• [Information provided]
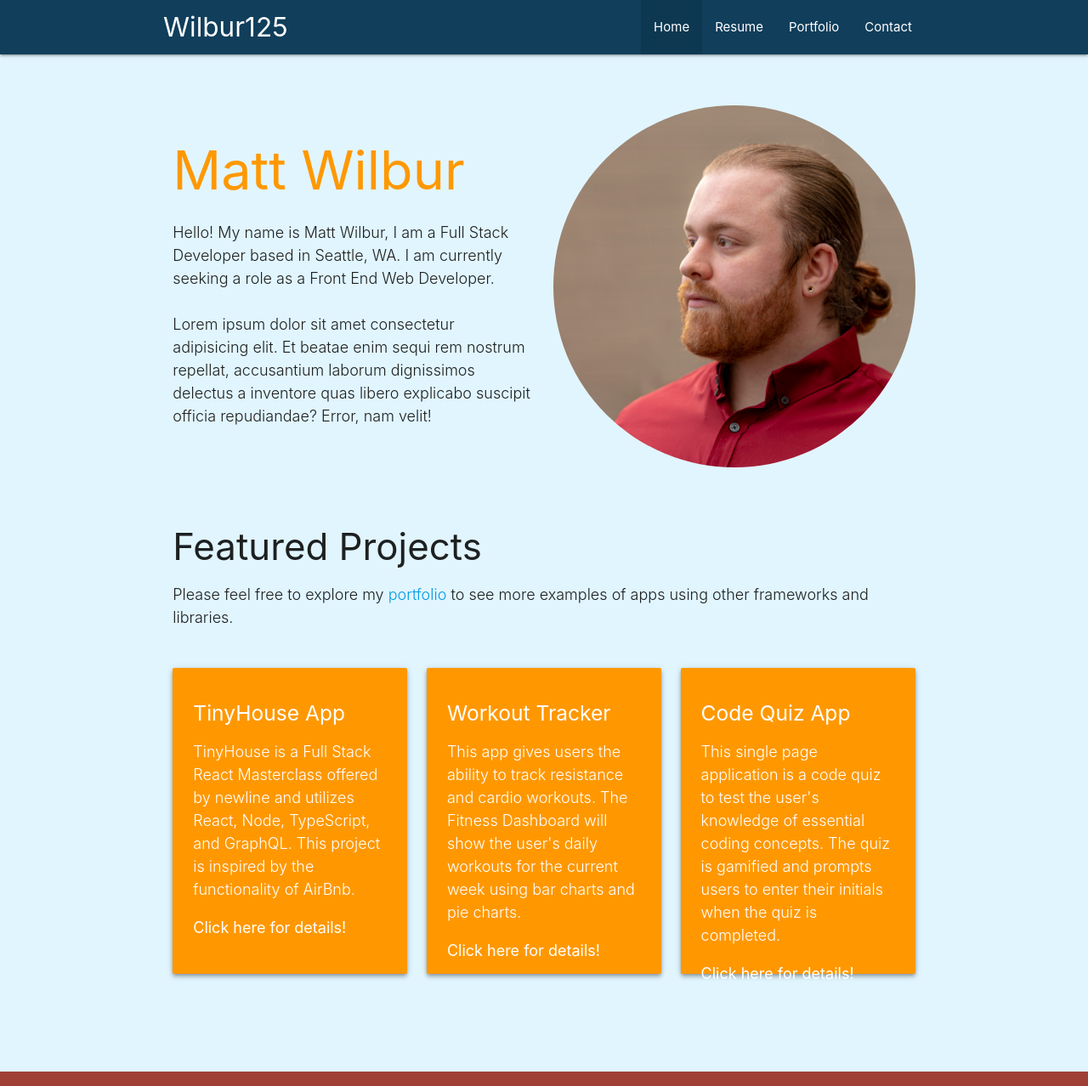
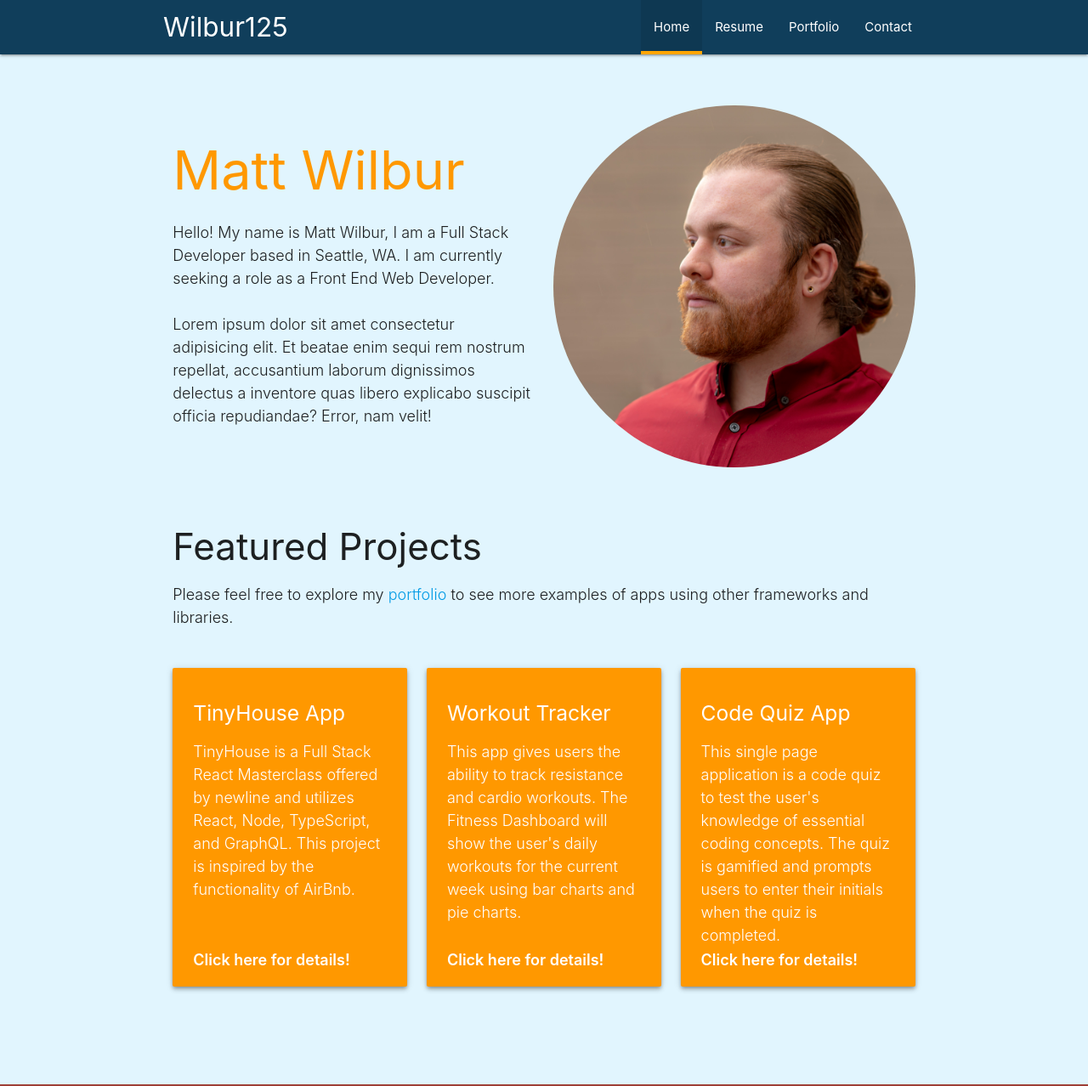
Before and after one commit to wilbur125/portfolio, a plain HTML site: page index.html in a window 1280 px wide. Shown: the top 1278 px of the page at 85% size. Drawn offline with nearby package versions, Linux system fonts and the light colour scheme.

Commit message:
Added box shadow property to active class to show what page the user is on in nav bar, created boldify class add font weight to various html elements, updated card height, added text-shadow to card heading, added css properties to bottom id to absolute position to elements on cards

```diff
--- a/css/style.css
+++ b/css/style.css
@@ -1,5 +1,9 @@
 #nav {
   background-color: #103e5b;
+}
+
+.active {
+  box-shadow: inset 0px -4px orange;
 }
 
 #page-footer {
@@ -26,8 +30,18 @@ p {
   font-size: large;
 }
 
+.boldify {
+  font-weight: 600;
+}
+
+#bottom {
+  position: absolute;
+  bottom:0;
+}
+
 #portfolio-card__heading {
  font-weight: bold;
+ text-shadow: 2px 2px 2px #ffffff, -2px -2px 2px #ffffff, -2px 2px 2px #ffffff, 2px -2px 2px #ffffff;
 }
 
 #portfolio-card__description {
@@ -40,7 +54,7 @@ p {
 
 @media (min-width: 993px) {
   .card-home {
-    height: 450px;
+    height: 500px;
   }
 }
 
@@ -52,18 +66,18 @@ p {
 
 @media (min-width: 1129px) {
   .card-home {
-    height: 365px;
+    height: 375px;
   }
 }
 
 @media (min-width: 1142px) {
   .card-home {
-    height: 360px;
+    height: 375px;
   }
 }
 
 @media (min-width: 1300px) {
   .card-home {
-    height: 315px;
+    height: 325px;
   }
 }
```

• [Action item] All lines in the preceding records that hold the word "bottom" need to be copied.

• [The completed task]
Added box shadow property to active class to show what page the user is on in nav bar, created boldify class add font weight to various html elements, updated card height, added text-shadow to card heading, added css properties to bottom id to absolute position to elements on cards
+#bottom {
+  bottom:0;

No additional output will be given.